Utah launches its first rare-liquor drawing with a hard-to-get Kentucky whiskey at a bargain price

(Photo courtesy of Buffalo Trace Distillery) Utah’s first drawing for hard-to-get liquors launched Tuesday, with the state offering bottles of Elmer T. Lee single barrel bourbon for $37.99.

Utah’s first drawing for hard-to-get liquors officially launched Tuesday, with the state offering bottles of Elmer T. Lee single barrel bourbon for $37.99.

This award-winning whiskey is practically a steal. A 750 milliliter bottle is listed for as much as $300 online. It’s one instance when the state’s mandatory 88% markup on spirits favors consumers.

Utahns now have seven days to visit the Utah Department of Alcoholic Beverage Control website — https://abc.utah.gov — to register for a chance to buy one of the 108 bottles the state received this year from the famed Buffalo Trace Distillery in Kentucky.

The company website says the whiskey, named for the master distiller who helped revive the bourbon industry in the 1980s, has notes of “clove, vanilla, and old leather” and a “long and warm finish."

DABC Deputy Director Cade Meier officially announced the selection during Tuesday’s monthly meeting of the state liquor commission.

The agency believes, he said, “this is a fair and consistent way to offer these products to the public."

To participate in this — and future drawings — consumers 21 and older must first create a personal profile on the DABC website that includes an email, birthdate and the last four digits of either their Utah driver license, passport, military or work ID.

Consumers will have to show the identification when they go to buy the bottle at the state-run liquor store they listed at the time of registration, Meier explained.

Only Utahns and those in the active military in the state can put their name in the drawing. DABC employees may not participate; neither can restaurants, bars or other businesses with state liquor licenses.

The names for this first drawing will be picked randomly by computer after July 1. Those selected will be notified by email. Only one bottle can be purchased per address, and reselling the product is prohibited.

This is the first of three drawings to be held during a 90-day trial period, being mandated by the Utah attorney general’s office while the agency writes administrative rules for managing the drawing process.

“If the trial period is successful and rules are written," spokesman Terry Wood said in a news release, "it is likely the DABC will be granted approval to continue the program.”

The drawing is not considered a lottery — those are illegal in Utah— because customers are not being asked to pay money to participate, Wood said. It is simply “an opportunity to purchase a retail product.”

It’s being compared to the hunting permit drawings offered through the Utah Division of Wildlife Resources.
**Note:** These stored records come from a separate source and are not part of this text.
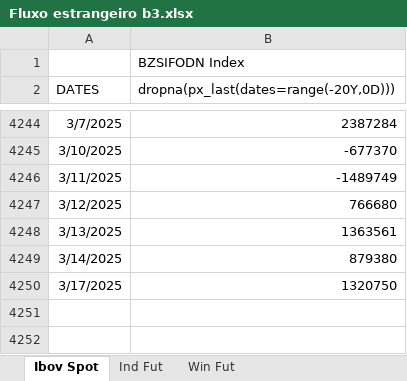
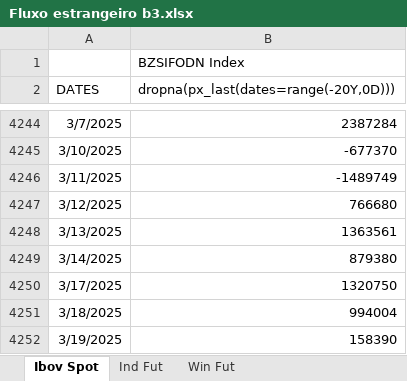
Before and after one commit to kauannunes-cam/dashboard_players, an Excel workbook: Fluxo estrangeiro b3.xlsx, sheet Ibov Spot, drawn as a sheet; only a part is shown, gaps mark what is left out; values as stored, in another font and other column widths than the file's, no borders; the diff names each change by its address in the sheet, - before the commit and + after, or states it on an @@ line.

```diff
--- a/Fluxo estrangeiro b3.xlsx (sheet Ibov Spot)
+++ b/Fluxo estrangeiro b3.xlsx (sheet Ibov Spot)
+row 4251: 3/18/2025 | 994004
+row 4252: 3/19/2025 | 158390
```
Also changed, not shown: sheet Ind Fut, sheet Win Fut, 3 other files.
Spirits that are selected for DABC drawings will be announced during liquor commission meetings — typically held the last Tuesday of each month — and on the agency website.

The DABC announced last month that it would start holding random drawings to distribute all rare, high-demand liquor products — like Pappy Van Winkle and Old Forester bourbons — so that interested consumers get a fair chance to buy the products.

The DABC started the online drawings using Elmer T. Lee, a lesser-known spirit, so it could test the new system and work out any bugs before November — when the bourbons with the highest interest are released.

The process has been used by several other states, including neighboring Idaho.

The DABC has been criticized in recent years for the way it handles these “unicorn” products, which are released only once a year in limited quantities and, at least in Utah, at “bargain” prices.

Each year, for example, the Pappy Van Winkle distillery releases 7,000 cases — with three bottles each — to liquor outlets around the country. Two years ago, Utah’s allotment was around 100 bottles.

With such limited distribution, the bourbon has a huge markup and sells for $270 to $300 a bottle in other states.

However, with Utah’s legislatively set markup at 88%, consumers in the Beehive State were able to nab bottles for about half that much.

The arrangement has created high demand in the state, and many customers complained of not getting a fair chance at buying them.